WHAT TO DO – Select every line below containing the word "scheme".
+===+
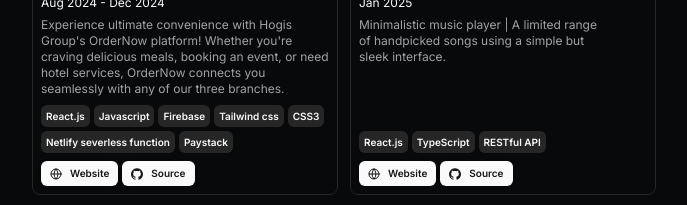
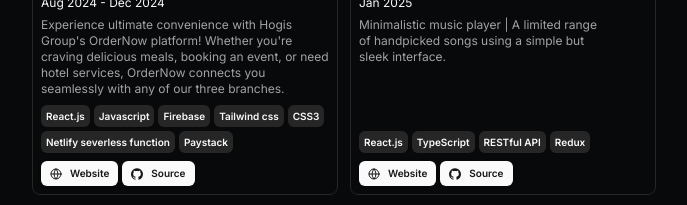
Before and after one commit to PaulFranciz/Portfolio, a Next.js app: page / in a window 1280 px wide. Shown: the part 1900-2105 px from the top of the page, without its empty margins (296-983 px from the left). Built offline with nearby package versions, Linux system fonts and the light colour scheme.

Commit message:
updated otono tecnologies

```diff
--- a/src/data/resume.tsx
+++ b/src/data/resume.tsx
@@ -228,7 +228,8 @@
       technologies: [
         "React.js",
         "TypeScript",
-         "RESTful API"
+         "RESTful API",
+         "Redux"
       ],
       links: [
         {
```
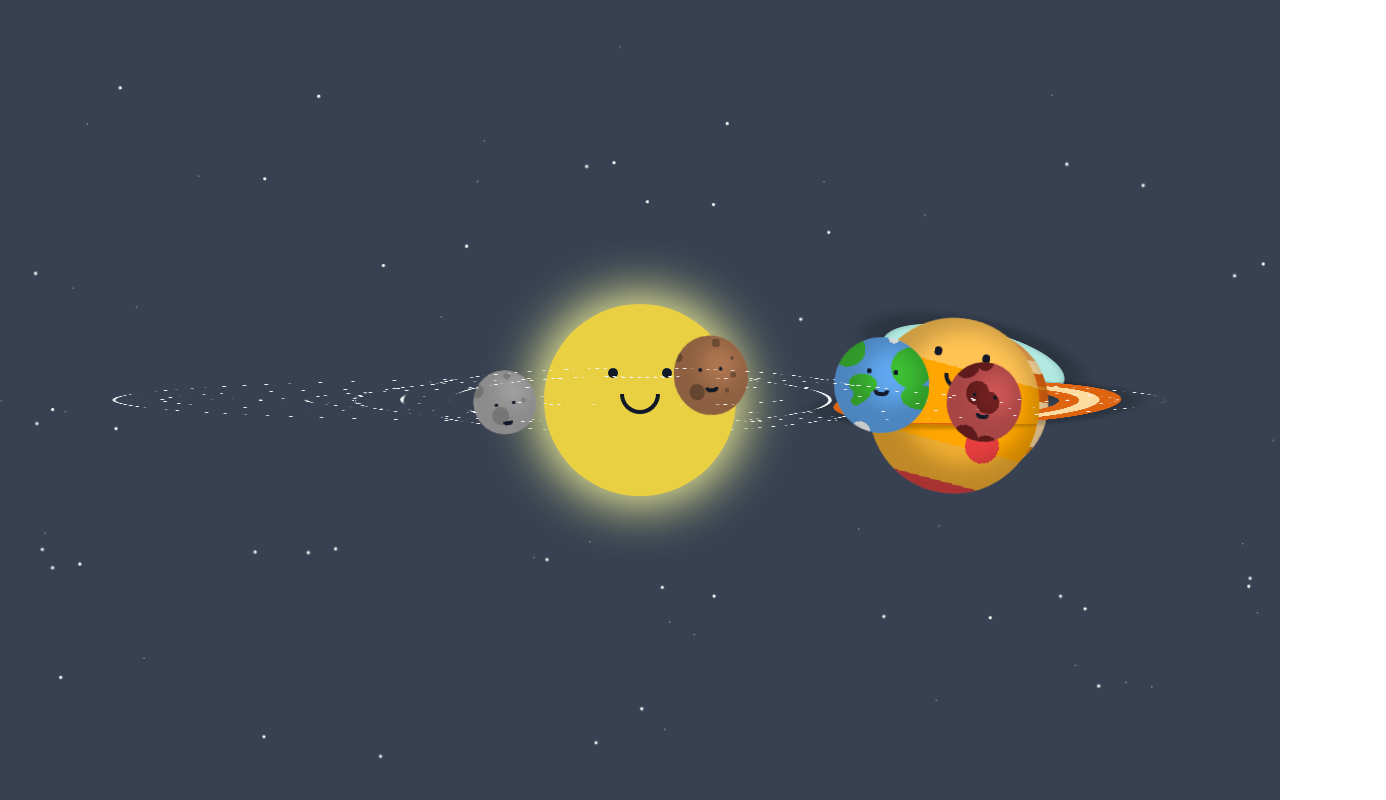
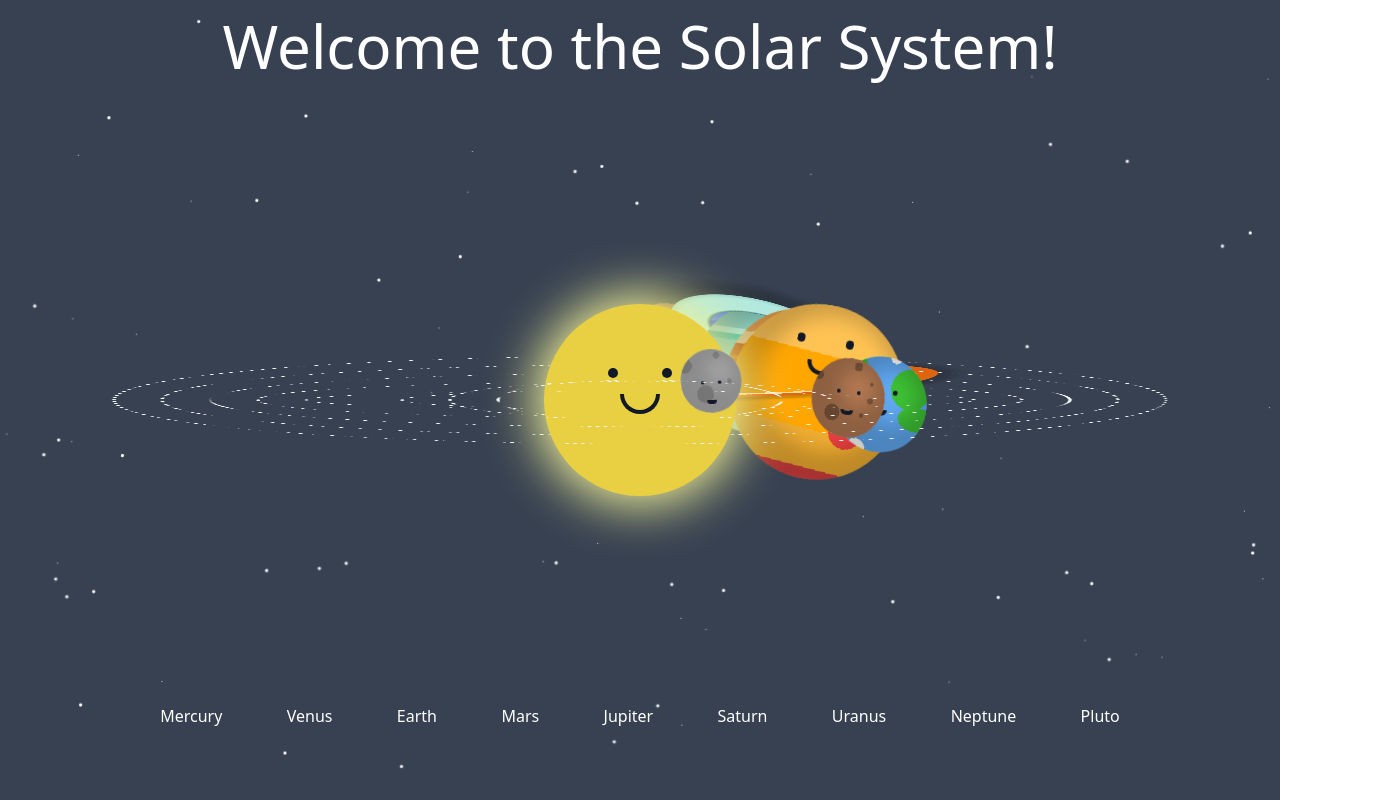
Before and after one commit to cam-peck/mission-beepossible, a Next.js app: page / in a window 1280 px wide. Shown: the whole page, 1386 px wide, since content can reach past the window. Built offline with nearby package versions, Linux system fonts and the light colour scheme.

Commit message:
Created simple nav bar for not to reroute to planet individual pages

```diff
--- a/pages/index.tsx
+++ b/pages/index.tsx
@@ -122,6 +122,58 @@ export default function Home() {
             {renderPlanets(planets)}
           </div>
         </div>
+        <h1 className="text-white text-4xl md:text-5xl lg:text-6xl w-full text-center absolute top-4">
+          Welcome to the Solar System!
+        </h1>
+        <nav className="w-full h-12 absolute bottom-4 md:bottom-12 flex justify-center">
+          <ul className="w-4/5 h-full md:h-4/5 flex flex-wrap justify-around text-white">
+            <li>
+              <a className="basis-1/4 md:basis-1/12" href="/mercury">
+                Mercury
+              </a>
+            </li>
+            <li>
+              <a className="basis-1/4 md:basis-1/12" href="/venus">
+                Venus
+              </a>
+            </li>
+            <li>
+              <a className="basis-1/4 md:basis-1/12" href="/earth">
+                Earth
+              </a>
+            </li>
+            <li>
+              <a className="basis-1/4 md:basis-1/12" href="/mars">
+                Mars
+              </a>
+            </li>
+            <li>
+              <a className="basis-1/4 md:basis-1/12" href="/jupiter">
+                Jupiter
+              </a>
+            </li>
+            <li>
+              <a className="basis-1/4 md:basis-1/12" href="/saturn">
+                Saturn
+              </a>
+            </li>
+            <li>
+              <a className="basis-1/4 md:basis-1/12" href="/uranus">
+                Uranus
+              </a>
+            </li>
+            <li>
+              <a className="basis-1/4 md:basis-1/12" href="/neptune">
+                Neptune
+              </a>
+            </li>
+            <li>
+              <a className="basis-1/4 md:basis-1/12" href="/pluto">
+                Pluto
+              </a>
+            </li>
+          </ul>
+        </nav>
       </main>
     );
   }
```
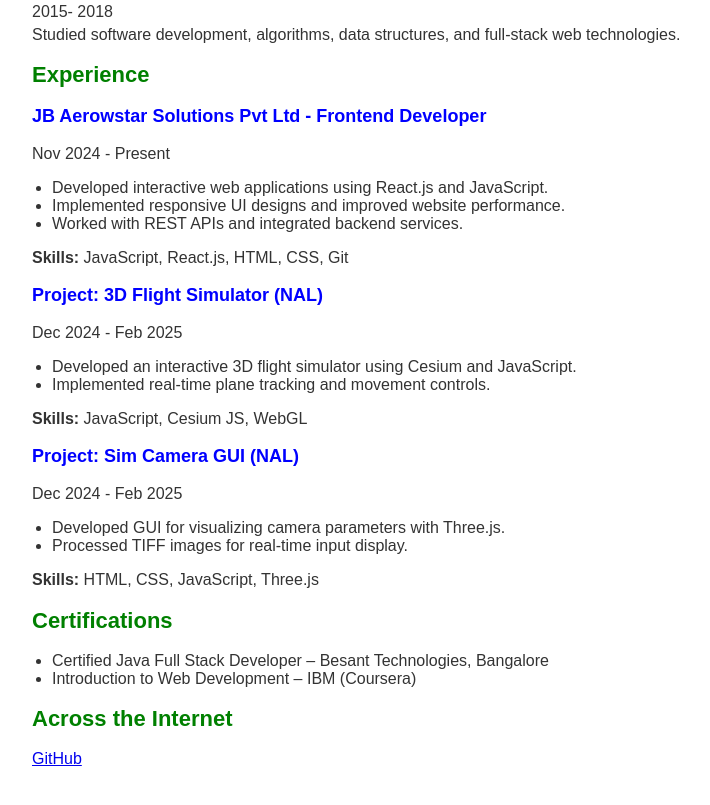
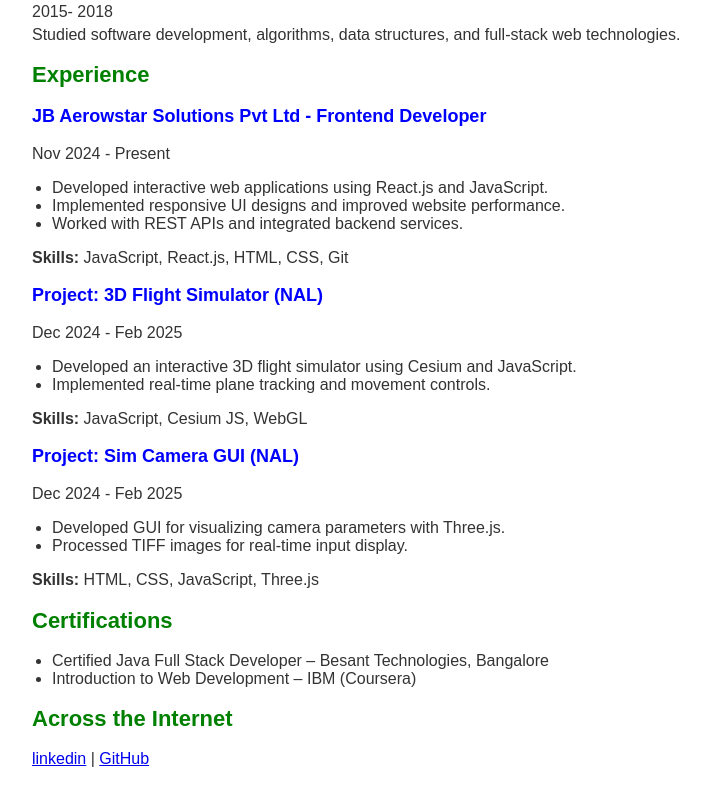
Before and after one commit to arungowda-123/Arun-cv, a plain HTML site: page index.html in a window 1280 px wide. Shown: the part 353-1158 px from the top of the page, without its empty margins (8-718 px from the left). Drawn offline with Linux system fonts and the light colour scheme.

Commit message:
Update index.html

```diff
--- a/index.html
+++ b/index.html
@@ -98,7 +98,7 @@
     </ul>
 
     <h2>Across the Internet</h2>
-    <p><a href="https://www.linkedin.com/in/arun-kumar-bb8476223>linkedin</a> | <a href="https://https://github.com/arungowda-123/ARUN-new">GitHub</a></p>
+    <p><a href="https://www.linkedin.com/in/arun-kumar-bb8476223/">linkedin</a> | <a href="https://https://github.com/arungowda-123/ARUN-new">GitHub</a></p>
 
 </body>
 </html>
```
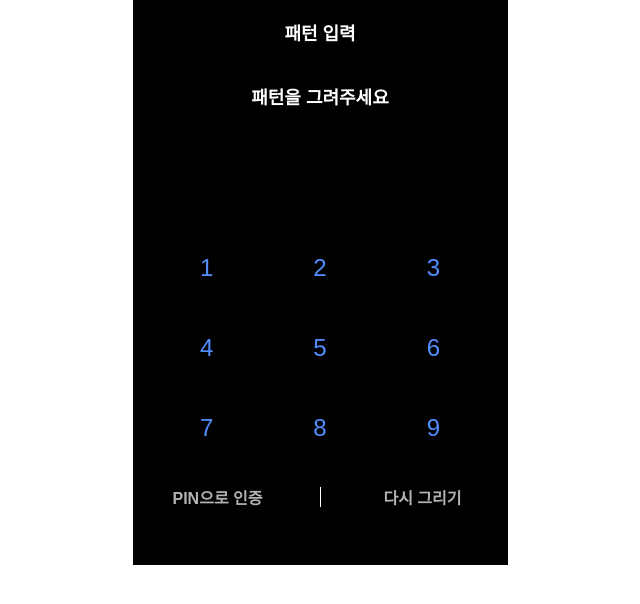
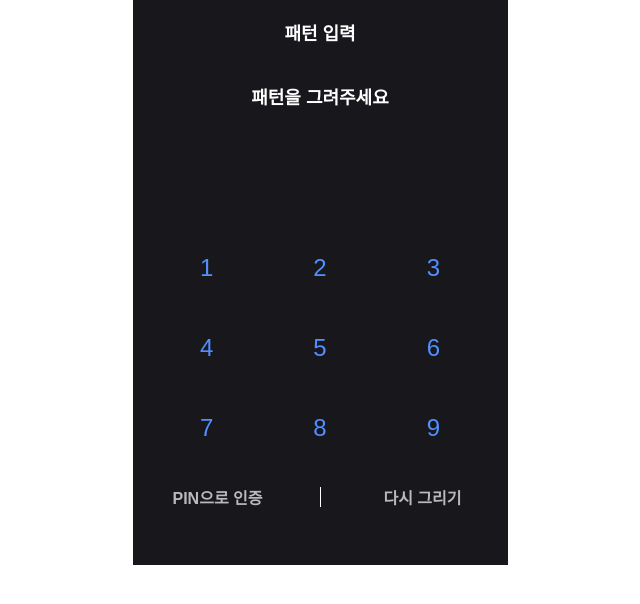
Before and after one commit to Oh-baseball/anTech, a React (Vite) app: page /authentication in a window 1280 px wide. Shown: the top 604 px of the page, without its empty margins (320-960 px from the left). Built offline with nearby package versions, Linux system fonts and the light colour scheme; a web font is replaced by a local one.

Commit message:
feat: 본인인증 CSS 작업

```diff
--- a/src/features/Authentication/index.tsx
+++ b/src/features/Authentication/index.tsx
@@ -22,11 +22,11 @@ const Authentication = () => {
       <h3>패턴 입력</h3>
       <h4>패턴을 그려주세요</h4>
       <main>
-        <div className={styles.patternContainer}>
+        <div className={styles.pattern_container}>
           {patternRows.map((row, rowIndex) => (
             <div key={rowIndex} className={styles.patternRow}>
               {row.map((item, itemIndex) => (
-                <div key={itemIndex} className={styles.patternContainer_item}>
+                <div key={itemIndex} className={styles.pattern_container_item}>
                   {item}
                 </div>
               ))}
--- a/src/features/Authentication/style.module.scss
+++ b/src/features/Authentication/style.module.scss
@@ -1,4 +1,5 @@
 @use 'sass:map';
+@use '../../styles/mixins' as *;
 
 .authentication_container {
   width: 375px;
@@ -7,34 +8,37 @@
   margin: 0 auto;
   box-sizing: border-box;
   flex-direction: column;
-  background-color: #000;
+  background-color: $color-dark-bg;
   text-align: center;
-  color: #fff;
+  color: $color-bg;
 }
 
 .authentication_container {
   h3,
   h4 {
     height: 64px;
-    display: flex;
-    align-items: center;
-    justify-content: center;
+    @include flex-center;
     font-size: 18px;
-    font-weight: 600;
+    padding: 16px 20px;
+    font-weight: $font-weight-semibold;
   }
+}
+
+.authentication_container h4 {
+  padding: 20px;
 }
 
 main {
   margin-top: 105px;
 }
 
-.patternContainer {
+.pattern_container {
   display: flex;
   flex-direction: column;
   gap: 10px;
-  background-color: #000;
+  background-color: $color-dark-bg;
   padding: 0px 37.5px;
-  color: #528eff;
+  color: $color-primary;
 }
 
 .patternRow {
@@ -42,13 +46,11 @@ main {
   gap: 40px;
 }
 
-.patternContainer_item {
+.pattern_container_item {
   width: 100%;
   height: 70px;
-  background-color: #000;
-  display: flex;
-  justify-content: center;
-  align-items: center;
+  @include flex-center;
+  background-color: $color-dark-bg;
   font-size: 24px;
   font-weight: 500;
 }
@@ -58,52 +60,52 @@ main {
   justify-content: space-between;
   align-items: center;
   padding: 10px;
-  //   border: 2px solid #fff;
+  //   border: 2px solid $color-bg;
   margin-bottom: 34px;
 
   button {
     width: 150px;
     height: 48px;
     border-radius: 10px;
-    border: 1px solid #000;
-    background-color: #000;
-    color: #fff;
+    border: 1px solid $color-dark-bg;
+    background-color: $color-dark-bg;
+    color: $color-bg;
     font-size: 16px;
-    font-weight: 600;
+    font-weight: $font-weight-semibold;
     opacity: 0.7;
   }
   .footer_divider {
     width: 1px;
     height: 20px;
-    background-color: #fff;
+    background-color: $color-bg;
   }
 }
 
 $pattern-items: 1, 2, 3, 4, 5, 6, 7, 8, 9;
 
 @each $number in $pattern-items {
-  .patternContainer_item:nth-child(#{$number}) {
+  .pattern_container_item:nth-child(#{$number}) {
     &:hover {
       background-color: rgba(82, 142, 255, 0.1);
       transform: scale(1.05);
     }
 
     &.selected {
-      background-color: #528eff;
-      color: #fff;
+      background-color: $color-primary;
+      color: $color-bg;
     }
   }
 }
 
 $button-types: (
   primary: (
-    background: #528eff,
-    color: #fff,
+    background: $color-primary,
+    color: $color-bg,
     opacity: 1,
   ),
   secondary: (
     background: transparent,
-    color: #fff,
+    color: $color-bg,
     opacity: 0.7,
   ),
   disabled: (
@@ -137,19 +139,19 @@ $screen-sizes: (
 );
 
 @each $size, $props in $screen-sizes {
-  .patternContainer.#{$size} {
+  .pattern_container.#{$size} {
     .patternRow {
       gap: map.get($props, gap);
     }
 
-    .patternContainer_item {
+    .pattern_container_item {
       height: map.get($props, item-height);
     }
   }
 }
 
 @for $i from 1 through 9 {
-  .patternContainer_item:nth-child(#{$i}) {
+  .pattern_container_item:nth-child(#{$i}) {
     animation-delay: #{$i * 0.1}s;
   }
 }
```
+===+
WORKED SOLUTION –
Before and after one commit to PaulFranciz/Portfolio, a Next.js app: page / in a window 1280 px wide. Shown: the part 1900-2105 px from the top of the page, without its empty margins (296-983 px from the left). Built offline with nearby package versions, Linux system fonts and the light colour scheme.
Before and after one commit to cam-peck/mission-beepossible, a Next.js app: page / in a window 1280 px wide. Shown: the whole page, 1386 px wide, since content can reach past the window. Built offline with nearby package versions, Linux system fonts and the light colour scheme.
Before and after one commit to arungowda-123/Arun-cv, a plain HTML site: page index.html in a window 1280 px wide. Shown: the part 353-1158 px from the top of the page, without its empty margins (8-718 px from the left). Drawn offline with Linux system fonts and the light colour scheme.
Before and after one commit to Oh-baseball/anTech, a React (Vite) app: page /authentication in a window 1280 px wide. Shown: the top 604 px of the page, without its empty margins (320-960 px from the left). Built offline with nearby package versions, Linux system fonts and the light colour scheme; a web font is replaced by a local one.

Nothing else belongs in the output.